Hello World, the quick version from the command-line using Notepad++

Hello World, the quick version from the command-line using Notepad++

When I first started my exploration into software development, I went through the Hello World examples across each platform I was learning.  Being the geek that I am… I enjoy learning from the command-line because it takes away the complexity and distractions of the Integrated Development Environment (IDE) or being side-track by the cool features of the interface that may take-away from me learning the raw code.

For writing CSharp (C#) code from the command-line, Notepad++ is very useful!

Download and install Notepad++, when that’s done you are ready to begin.

Open Notepad++ with a new document:  File > New.

Change the Language from the menu: Language > C > C#.  This will help with formatting although it will not let you take advantage of the features of Visual Studio’s Intellisense.

Your first line of code will be a reference to the System library in the Microsoft .NET framework.  To reference it you simply stat with the using statement and the destination of the library.  At the end of the link you terminate it with a semi-colon (;).

using System;
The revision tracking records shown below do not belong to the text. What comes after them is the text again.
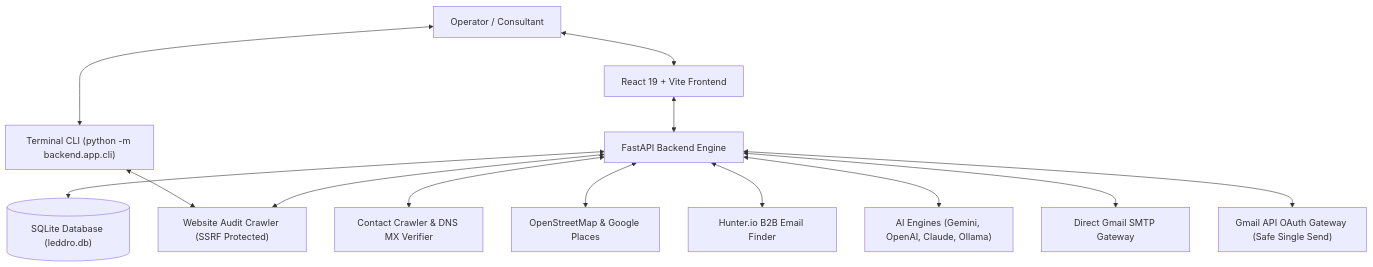
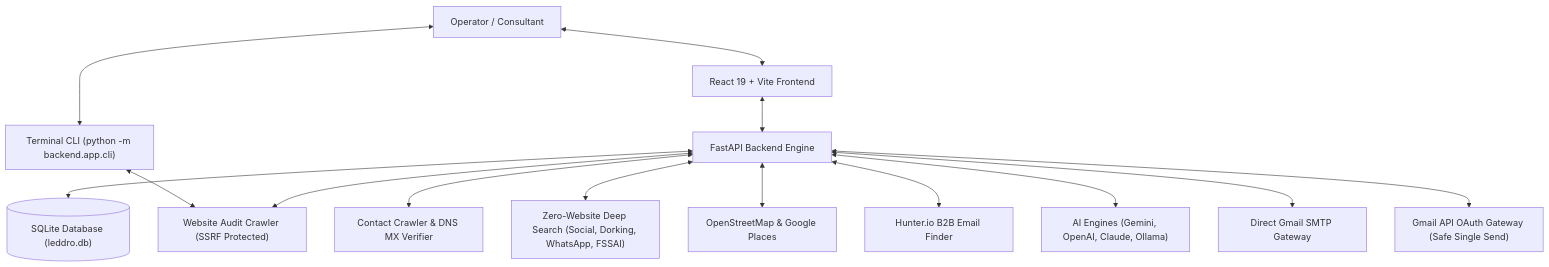
Before and after one commit to PrajwalTheCoder/Leddro: the second of 2 diagrams in README.md, drawn with Mermaid. The commit also changed other lines of this file, not shown here.

Commit message:
docs: document multi-channel zero-website discovery engine in README

````diff
--- a/README.md
+++ b/README.md
@@ -667,15 +697,16 @@
 ```mermaid
 flowchart TD
     User["Operator / Consultant"] <--> UI["React 19 + Vite Frontend"]
     User <--> CLI["Terminal CLI (python -m backend.app.cli)"]
     UI <--> API["FastAPI Backend Engine"]
     CLI <--> Audits["Website Audit Crawler (SSRF Protected)"]
     API <--> DB[("SQLite Database (leddro.db)")]
     API <--> Audits
     API <--> Contacts["Contact Crawler & DNS MX Verifier"]
+    API <--> DeepSearch["Zero-Website Deep Search (Social, Dorking, WhatsApp, FSSAI)"]
     API <--> Discovery["OpenStreetMap & Google Places"]
     API <--> Hunter["Hunter.io B2B Email Finder"]
     API <--> AI["AI Engines (Gemini, OpenAI, Claude, Ollama)"]
     API <--> SMTP["Direct Gmail SMTP Gateway"]
     API <--> Gmail["Gmail API OAuth Gateway (Safe Single Send)"]
 ```
````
Next is to build the class that will hold the instructions for the application.  The basic structure of the class only requires the type of object being built (class) and the name (HelloWorld) encased in curly braces ( { and } ) which designates the start and end of the code section.

class HelloWorld

{

    // Method will be placed here.

}

 

In order for the application to run or do something we must declare a Main method that will run.  This is the method that the console application will look for when it starts.

Inside of the HelloWorld class, insert the Main method:

static void Main()

{

    //  Program will go here…

}

 

First you will notice the static keyboard being used, this declares a static member that exists but cannot be used by other indexers, destructors, or types other than classes. (More on that much later).  The void keyword is important here because it lets the application know that it will not be waiting for a response or value to be returned so just run it.  Then we create the name Main and follow it with parenthesis to identify it as a method.

The double forward slashes (//) are used to comment out messages that help other identify where and what the application does.  So underneath that we will add our program commands.

What should this application do?  Well since this is a console application and we are already targeting the System library, we will use the System.Console class to access a method called WriteLine.  The specific method allows us to pass a string that will be displayed on the screen. We write the command with the method and the string value enclosed in quotes (“) and terminate the command with a semicolon (;).

Console

.WriteLine(“Hello World!”);

Your completed application in CSharp should look like this:

 

using System;

class Test
{
// Method will be placed here.

    static void Main()
    {
    //  Program will go here…
    Console.WriteLine("Hello World!");
    }

}

You’re all done, save the application to your computer as a CSharp file HelloWorld.cs.  Now open the Command Prompt and navigate to that folder where you save the file.

Type in the location of the CSharp compiler (CSC.exe) that is in your Microsoft .NET folder.  If you type C:\Windows\Microsoft.Net\ at the command line and hit TAB you should be able to find it.  A quick way to navigate a path from the command line it to use TAB as follows:

C:\Windows\Microsoft.Net\Framework\v3.5\csc.exe
Typing the following –> C:\Windo (TAB), \ , Micros (TAB), \ , Fram (TAB), \, v (TAB until you find v3.5), \, csc (TAB).

If you have another framework installed such as v2.0.50727, v3.5, v4.0.30319, feel free to use it since the compiler will work because the Console.WriteLine in the System library is the same for all versions.

You’re command prompt should now have the complete path laid out so you can hit space and provide the csharp file you created HelloWorld.cs and hit enter.

C:\Windows\Microsoft.NET\Framework\v3.5\csc.exe HelloWorld.cs  [HIT ENTER]

Microsoft (R) Visual C# 2008 Compiler version 3.5.30729.5420
for Microsoft (R) .NET Framework version 3.5
Copyright (C) Microsoft Corporation. All rights reserved.

If everything goes well you will not see any errors and you will find a HelloWorld.exe file in the folder.  Run it!